[Web page edit records]
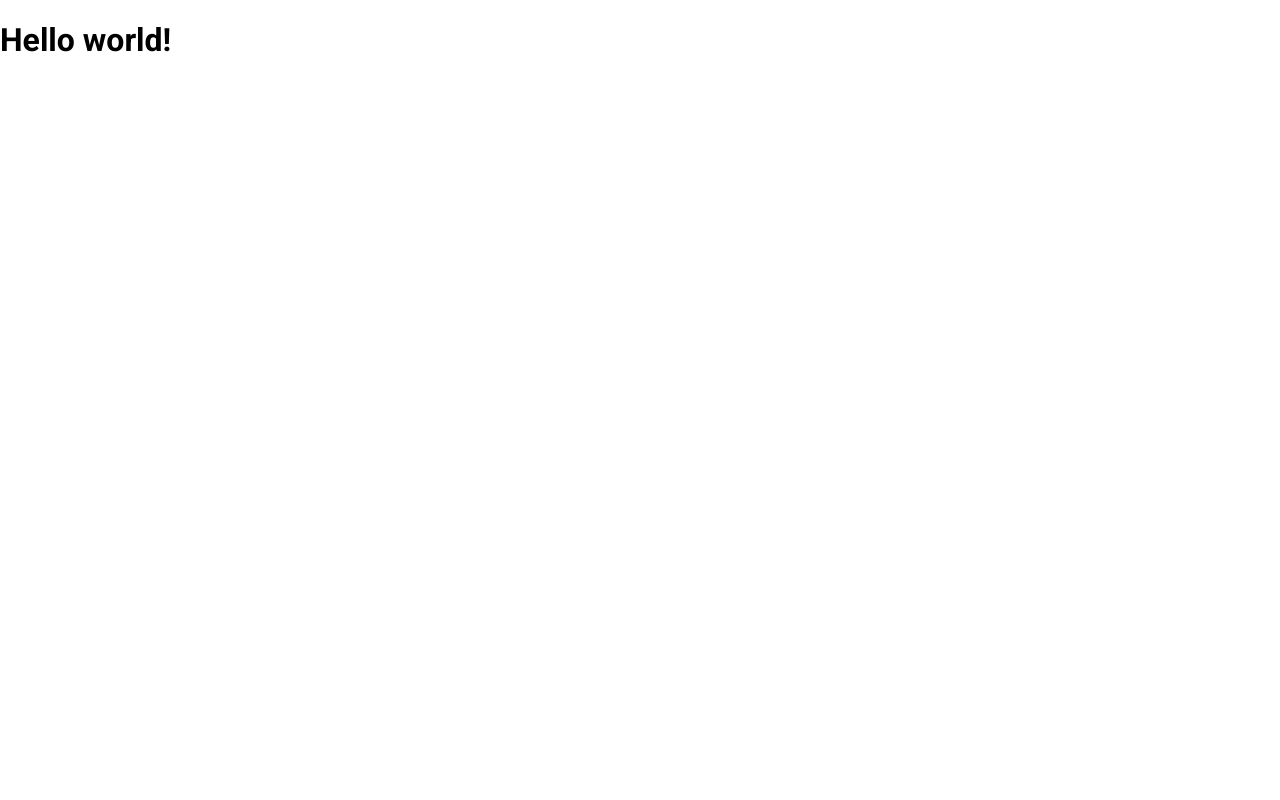
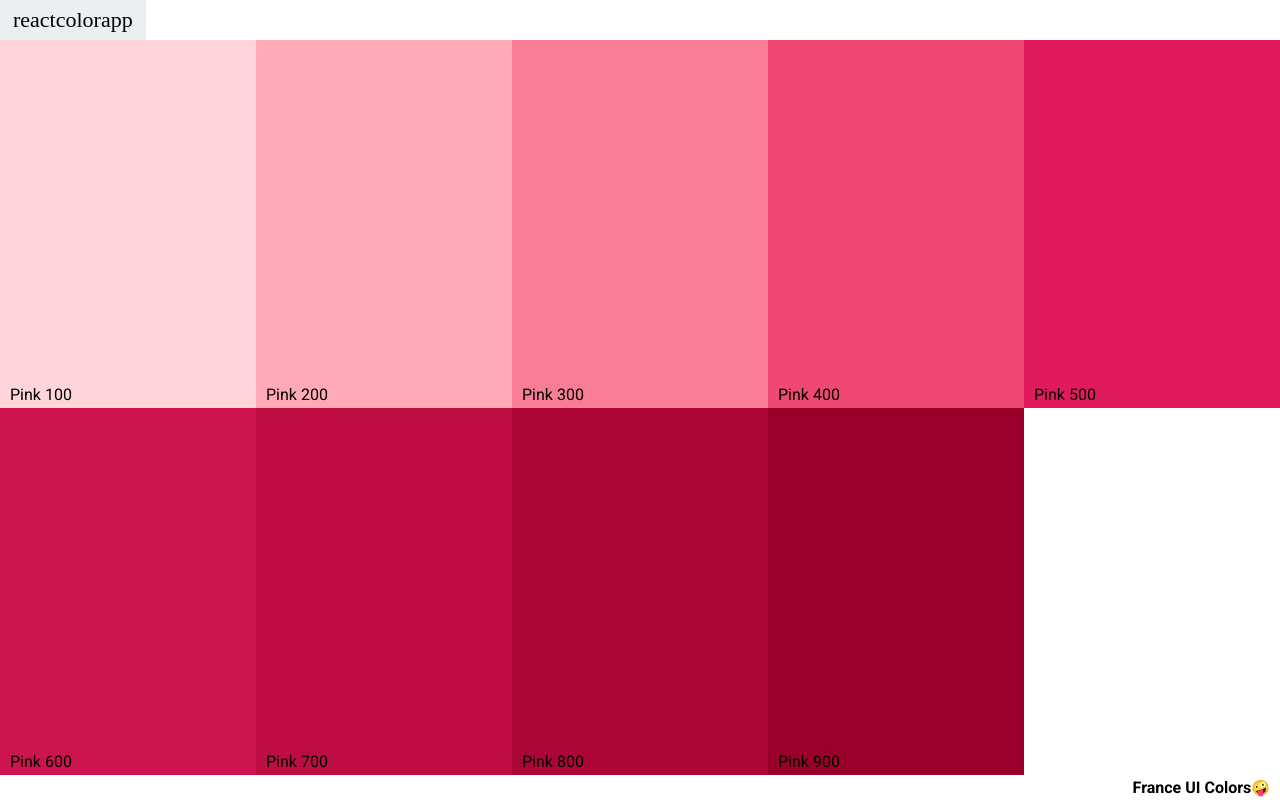
Before and after one commit to uladzislau-stuk/react-color-app, a React (Create React App) app: page /palette/france-ui-colors/pink in a window 1280 px wide. Built offline with nearby package versions, Linux system fonts and the light colour scheme.

Commit message:
Add PaletteColor route, refactor Palette, Navbar, ColorBox

```diff
--- a/src/components/pages/ColorPalette/ColorBox/ColorBox.js
+++ b/src/components/pages/ColorPalette/ColorBox/ColorBox.js
@@ -21,12 +21,13 @@ class ColorBox extends Component {
 	};
 
 	render() {
-		const { id, name, format: background, location } = this.props;
-		const { copied } = this.state;
+		const { id, name, format: background, location, match } = this.props
+		const { copied } = this.state
+		const isColorPalettePage = match.params.id && !match.params.colorId
 
 		return (
 			<CopyToClipboard text={background} onCopy={this.copy}>
-				<div style={{background}} className="ColorBox">
+				<div style={{background}} className={`ColorBox${isColorPalettePage ? " size-s" : " size-l"}`}>
 					<div style={{background}} className={`copy-overlay${copied ? " show": ""}`} />
 					<div className={`copy-msg${copied ? " show" : ""}`}>
 						<div>Copied!!!</div>
@@ -36,14 +37,16 @@ class ColorBox extends Component {
 						<button className="copy-btn">Copy</button>
 						<span className="copy-color">{this.toUpperCaseFirst(name)}</span>
 					</div>
-					<Link
-						to={`${location.pathname}/${id}`}
-						className="see-more"
-						onClick={e => e.stopPropagation()}
-					>More</Link>
+					{isColorPalettePage && (
+						<Link
+							to={`${location.pathname}/${id}`}
+							className="see-more"
+							onClick={e => e.stopPropagation()}
+						>More</Link>
+					)}
 				</div>
 			</CopyToClipboard>
-		);
+		)
 	}
 }
 
--- a/src/components/pages/ColorPalette/ColorBox/ColorBox.scss
+++ b/src/components/pages/ColorPalette/ColorBox/ColorBox.scss
@@ -1,11 +1,20 @@
 .ColorBox {
 	display: inline-block;
 	width: 20%;
-	height: 25%;
 	position: relative;
 	cursor: pointer;
 	text-align: center;
 	margin-bottom: -4px;
+
+	&.size {
+		&-s {
+			height: 25%;
+		}
+
+		&-l {
+			height: 50%;
+		}
+	}
 }
 
 .copy {
--- a/src/components/pages/ColorPalette/NavBar/NavBar.js
+++ b/src/components/pages/ColorPalette/NavBar/NavBar.js
@@ -1,6 +1,6 @@
-import React, { Component } from 'react'
+import React, { Component, Fragment } from 'react'
 import Slider from 'rc-slider'
-import { Link } from 'react-router-dom'
+import { Link, withRouter } from 'react-router-dom'
 import Select from '@material-ui/core/Select'
 import Snackbar from '@material-ui/core/Snackbar'
 import MenuItem from '@material-ui/core/MenuItem'
@@ -19,14 +19,19 @@ class NavBar extends Component {
 			showNotification,
 			changeLevel,
 			changeFormat,
-			closeNotification
+			closeNotification,
+			match
 		} = this.props
+
+		const isColorPalettePage = match.params.id && !match.params.colorId
 
 		return (
 			<div className="NavBar">
 				<div className="logo">
 					<Link to="/">reactcolorapp</Link>
 				</div>
+				{isColorPalettePage && (
+					<Fragment>
 						<div className="slider-container">
 							<span className="slider-level">
 								Level: {level}
@@ -78,9 +83,11 @@ class NavBar extends Component {
 								<MenuItem value="rgba">RGBA - (255, 255, 255, 1.0)</MenuItem>
 							</Select>
 						</div>
+					</Fragment>
+				)}
 			</div>
 		);
 	}
 }
 
-export default NavBar;
+export default withRouter(NavBar);
--- a/src/components/pages/ColorPalette/Palette/Palette.js
+++ b/src/components/pages/ColorPalette/Palette/Palette.js
@@ -1,15 +1,28 @@
 import React, { Component } from 'react'
 import uuid from 'uuid/v4'
 import { ColorBox } from '../'
+import { withRouter } from 'react-router-dom'
 import './Palette.scss'
 
 class Palette extends Component {
+	getShades = (colors, colorId) => {
+		let newColors = []
+		for (let format in colors) {
+			if (colors.hasOwnProperty(format)) {
+				newColors.push(colors[format].filter(color => color.id === colorId)[0])
+			}
+		}
+		return newColors.slice(1)
+	}
+
 	render() {
-		const { colors, level, format } = this.props;
+		const { colors, level, format, match } = this.props;
+		const isColorPalettePage = match.params.id && !match.params.colorId
+		const colorBoxes = isColorPalettePage ? colors[level] : this.getShades(colors, match.params.colorId)
 
 		return (
 			<div className="Palette">
-				{colors[level].map((color) => (
+				{colorBoxes.map((color) => (
 					<ColorBox
 						key={uuid()}
 						id={color.id}
@@ -22,4 +35,4 @@ class Palette extends Component {
 	}
 }
 
-export default Palette;
+export default withRouter(Palette);
--- a/src/containers/App/App.js
+++ b/src/containers/App/App.js
@@ -40,9 +40,9 @@ function App() {
 				  />
 				  <Route
 					  exact
-					  path="/palette/:paletteId/:colorId"
-					  render={() => (
-						  <h1>Hello world!</h1>
+					  path="/palette/:id/:colorId"
+					  render={routeProps => (
+						  <ColorPalette {...generatePalette(findPalette(routeProps.match.params.id))} />
 					  )}
 				  />
               </Switch>
```
Lines whose indentation alone changed are shown as unchanged.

#### TASK GOAL:
Pictures are to be dropped, and every record is to be copied exactly.

#### YOUR SOLUTION:
Before and after one commit to uladzislau-stuk/react-color-app, a React (Create React App) app: page /palette/france-ui-colors/pink in a window 1280 px wide. Built offline with nearby package versions, Linux system fonts and the light colour scheme.

Commit message:
Add PaletteColor route, refactor Palette, Navbar, ColorBox

```diff
--- a/src/components/pages/ColorPalette/ColorBox/ColorBox.js
+++ b/src/components/pages/ColorPalette/ColorBox/ColorBox.js
@@ -21,12 +21,13 @@ class ColorBox extends Component {
 	};
 
 	render() {
-		const { id, name, format: background, location } = this.props;
-		const { copied } = this.state;
+		const { id, name, format: background, location, match } = this.props
+		const { copied } = this.state
+		const isColorPalettePage = match.params.id && !match.params.colorId
 
 		return (
 			<CopyToClipboard text={background} onCopy={this.copy}>
-				<div style={{background}} className="ColorBox">
+				<div style={{background}} className={`ColorBox${isColorPalettePage ? " size-s" : " size-l"}`}>
 					<div style={{background}} className={`copy-overlay${copied ? " show": ""}`} />
 					<div className={`copy-msg${copied ? " show" : ""}`}>
 						<div>Copied!!!</div>
@@ -36,14 +37,16 @@ class ColorBox extends Component {
 						<button className="copy-btn">Copy</button>
 						<span className="copy-color">{this.toUpperCaseFirst(name)}</span>
 					</div>
-					<Link
-						to={`${location.pathname}/${id}`}
-						className="see-more"
-						onClick={e => e.stopPropagation()}
-					>More</Link>
+					{isColorPalettePage && (
+						<Link
+							to={`${location.pathname}/${id}`}
+							className="see-more"
+							onClick={e => e.stopPropagation()}
+						>More</Link>
+					)}
 				</div>
 			</CopyToClipboard>
-		);
+		)
 	}
 }
 
--- a/src/components/pages/ColorPalette/ColorBox/ColorBox.scss
+++ b/src/components/pages/ColorPalette/ColorBox/ColorBox.scss
@@ -1,11 +1,20 @@
 .ColorBox {
 	display: inline-block;
 	width: 20%;
-	height: 25%;
 	position: relative;
 	cursor: pointer;
 	text-align: center;
 	margin-bottom: -4px;
+
+	&.size {
+		&-s {
+			height: 25%;
+		}
+
+		&-l {
+			height: 50%;
+		}
+	}
 }
 
 .copy {
--- a/src/components/pages/ColorPalette/NavBar/NavBar.js
+++ b/src/components/pages/ColorPalette/NavBar/NavBar.js
@@ -1,6 +1,6 @@
-import React, { Component } from 'react'
+import React, { Component, Fragment } from 'react'
 import Slider from 'rc-slider'
-import { Link } from 'react-router-dom'
+import { Link, withRouter } from 'react-router-dom'
 import Select from '@material-ui/core/Select'
 import Snackbar from '@material-ui/core/Snackbar'
 import MenuItem from '@material-ui/core/MenuItem'
@@ -19,14 +19,19 @@ class NavBar extends Component {
 			showNotification,
 			changeLevel,
 			changeFormat,
-			closeNotification
+			closeNotification,
+			match
 		} = this.props
+
+		const isColorPalettePage = match.params.id && !match.params.colorId
 
 		return (
 			<div className="NavBar">
 				<div className="logo">
 					<Link to="/">reactcolorapp</Link>
 				</div>
+				{isColorPalettePage && (
+					<Fragment>
 						<div className="slider-container">
 							<span className="slider-level">
 								Level: {level}
@@ -78,9 +83,11 @@ class NavBar extends Component {
 								<MenuItem value="rgba">RGBA - (255, 255, 255, 1.0)</MenuItem>
 							</Select>
 						</div>
+					</Fragment>
+				)}
 			</div>
 		);
 	}
 }
 
-export default NavBar;
+export default withRouter(NavBar);
--- a/src/components/pages/ColorPalette/Palette/Palette.js
+++ b/src/components/pages/ColorPalette/Palette/Palette.js
@@ -1,15 +1,28 @@
 import React, { Component } from 'react'
 import uuid from 'uuid/v4'
 import { ColorBox } from '../'
+import { withRouter } from 'react-router-dom'
 import './Palette.scss'
 
 class Palette extends Component {
+	getShades = (colors, colorId) => {
+		let newColors = []
+		for (let format in colors) {
+			if (colors.hasOwnProperty(format)) {
+				newColors.push(colors[format].filter(color => color.id === colorId)[0])
+			}
+		}
+		return newColors.slice(1)
+	}
+
 	render() {
-		const { colors, level, format } = this.props;
+		const { colors, level, format, match } = this.props;
+		const isColorPalettePage = match.params.id && !match.params.colorId
+		const colorBoxes = isColorPalettePage ? colors[level] : this.getShades(colors, match.params.colorId)
 
 		return (
 			<div className="Palette">
-				{colors[level].map((color) => (
+				{colorBoxes.map((color) => (
 					<ColorBox
 						key={uuid()}
 						id={color.id}
@@ -22,4 +35,4 @@ class Palette extends Component {
 	}
 }
 
-export default Palette;
+export default withRouter(Palette);
--- a/src/containers/App/App.js
+++ b/src/containers/App/App.js
@@ -40,9 +40,9 @@ function App() {
 				  />
 				  <Route
 					  exact
-					  path="/palette/:paletteId/:colorId"
-					  render={() => (
-						  <h1>Hello world!</h1>
+					  path="/palette/:id/:colorId"
+					  render={routeProps => (
+						  <ColorPalette {...generatePalette(findPalette(routeProps.match.params.id))} />
 					  )}
 				  />
               </Switch>
```
Lines whose indentation alone changed are shown as unchanged.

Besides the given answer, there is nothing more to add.